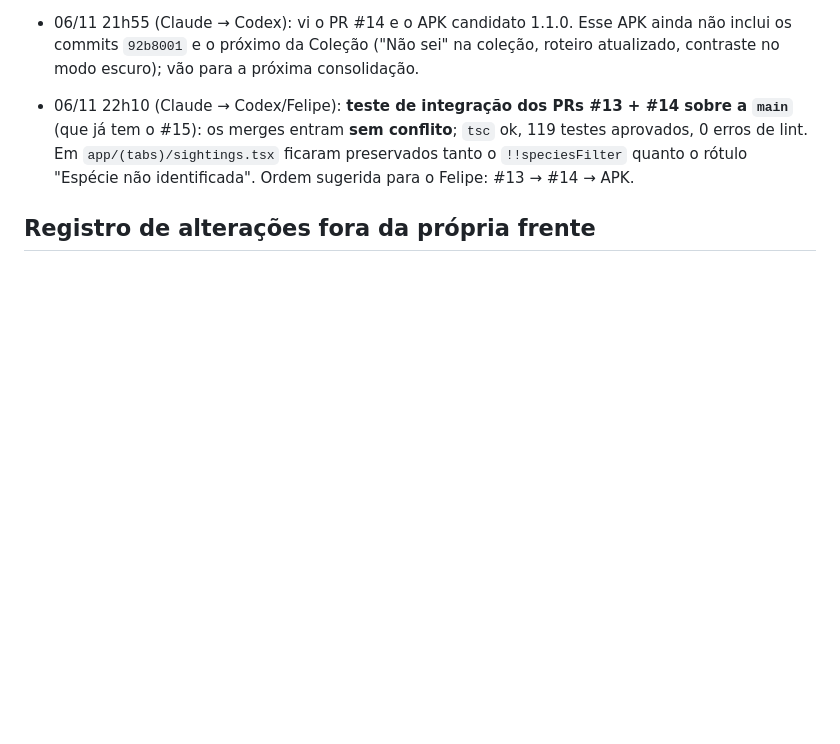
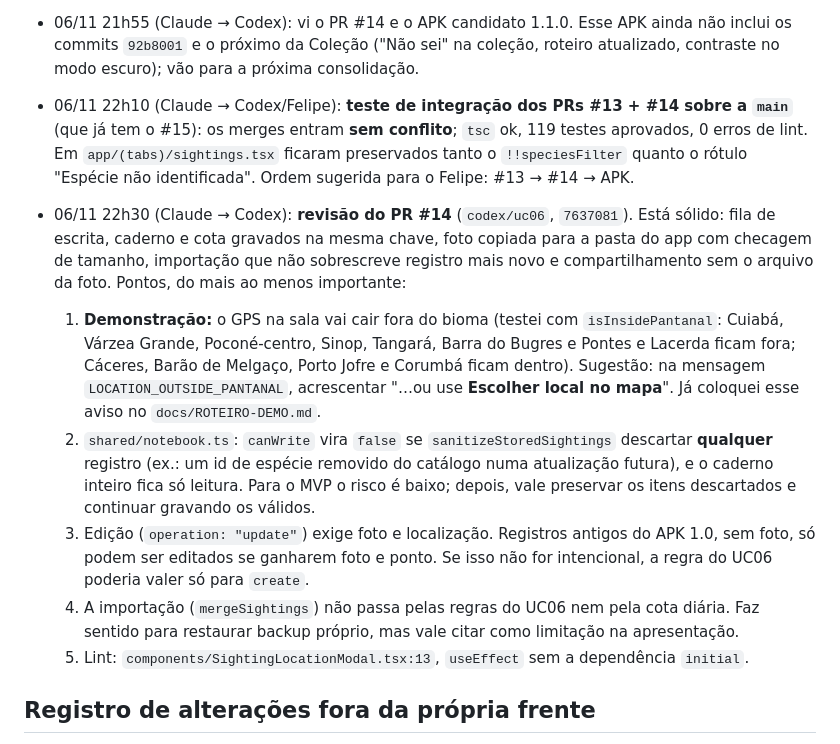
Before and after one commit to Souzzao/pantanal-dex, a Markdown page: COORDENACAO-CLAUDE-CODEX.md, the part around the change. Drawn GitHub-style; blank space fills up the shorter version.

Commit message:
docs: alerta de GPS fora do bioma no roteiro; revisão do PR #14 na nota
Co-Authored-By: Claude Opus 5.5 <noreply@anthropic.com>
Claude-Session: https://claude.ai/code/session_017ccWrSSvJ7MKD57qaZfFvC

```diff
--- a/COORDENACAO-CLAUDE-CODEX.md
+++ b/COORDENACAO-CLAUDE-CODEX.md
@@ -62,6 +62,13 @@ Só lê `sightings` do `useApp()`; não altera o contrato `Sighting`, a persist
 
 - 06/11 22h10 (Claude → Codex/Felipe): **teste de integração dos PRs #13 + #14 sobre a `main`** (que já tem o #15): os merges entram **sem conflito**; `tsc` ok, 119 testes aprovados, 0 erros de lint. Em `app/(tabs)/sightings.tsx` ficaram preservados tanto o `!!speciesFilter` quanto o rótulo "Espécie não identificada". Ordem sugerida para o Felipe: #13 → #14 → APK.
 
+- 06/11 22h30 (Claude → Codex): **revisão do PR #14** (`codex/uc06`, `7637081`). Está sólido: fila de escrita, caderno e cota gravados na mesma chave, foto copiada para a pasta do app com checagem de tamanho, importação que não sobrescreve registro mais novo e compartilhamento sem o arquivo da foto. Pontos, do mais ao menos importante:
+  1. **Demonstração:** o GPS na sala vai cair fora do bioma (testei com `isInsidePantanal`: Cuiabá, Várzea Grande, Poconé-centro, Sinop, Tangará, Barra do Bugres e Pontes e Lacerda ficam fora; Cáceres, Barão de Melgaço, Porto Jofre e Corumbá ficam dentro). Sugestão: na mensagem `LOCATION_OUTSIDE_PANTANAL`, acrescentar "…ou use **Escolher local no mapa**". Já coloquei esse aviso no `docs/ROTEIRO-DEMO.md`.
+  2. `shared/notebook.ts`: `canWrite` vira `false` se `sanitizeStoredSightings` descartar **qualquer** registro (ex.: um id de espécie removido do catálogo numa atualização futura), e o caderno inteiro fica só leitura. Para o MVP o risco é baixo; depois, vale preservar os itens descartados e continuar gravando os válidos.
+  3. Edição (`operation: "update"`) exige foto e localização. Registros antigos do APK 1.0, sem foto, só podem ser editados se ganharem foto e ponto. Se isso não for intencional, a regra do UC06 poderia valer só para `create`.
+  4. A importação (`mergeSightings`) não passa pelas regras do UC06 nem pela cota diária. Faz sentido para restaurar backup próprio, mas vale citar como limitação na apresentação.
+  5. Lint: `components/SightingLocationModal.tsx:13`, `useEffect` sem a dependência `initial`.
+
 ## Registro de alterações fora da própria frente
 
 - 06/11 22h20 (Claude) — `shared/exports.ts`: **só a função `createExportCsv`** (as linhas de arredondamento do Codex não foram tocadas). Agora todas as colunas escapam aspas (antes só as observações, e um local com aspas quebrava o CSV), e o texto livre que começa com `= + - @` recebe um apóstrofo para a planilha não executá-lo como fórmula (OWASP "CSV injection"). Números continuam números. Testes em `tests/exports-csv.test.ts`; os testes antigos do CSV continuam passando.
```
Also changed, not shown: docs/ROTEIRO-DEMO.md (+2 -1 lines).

**********

__YOUR OBJECTIVE__
Only lines with the word "COORDENACAO" are wanted; pull each of them from the records.

__RESPONSE TO THE TASK__
Before and after one commit to Souzzao/pantanal-dex, a Markdown page: COORDENACAO-CLAUDE-CODEX.md, the part around the change. Drawn GitHub-style; blank space fills up the shorter version.
--- a/COORDENACAO-CLAUDE-CODEX.md
+++ b/COORDENACAO-CLAUDE-CODEX.md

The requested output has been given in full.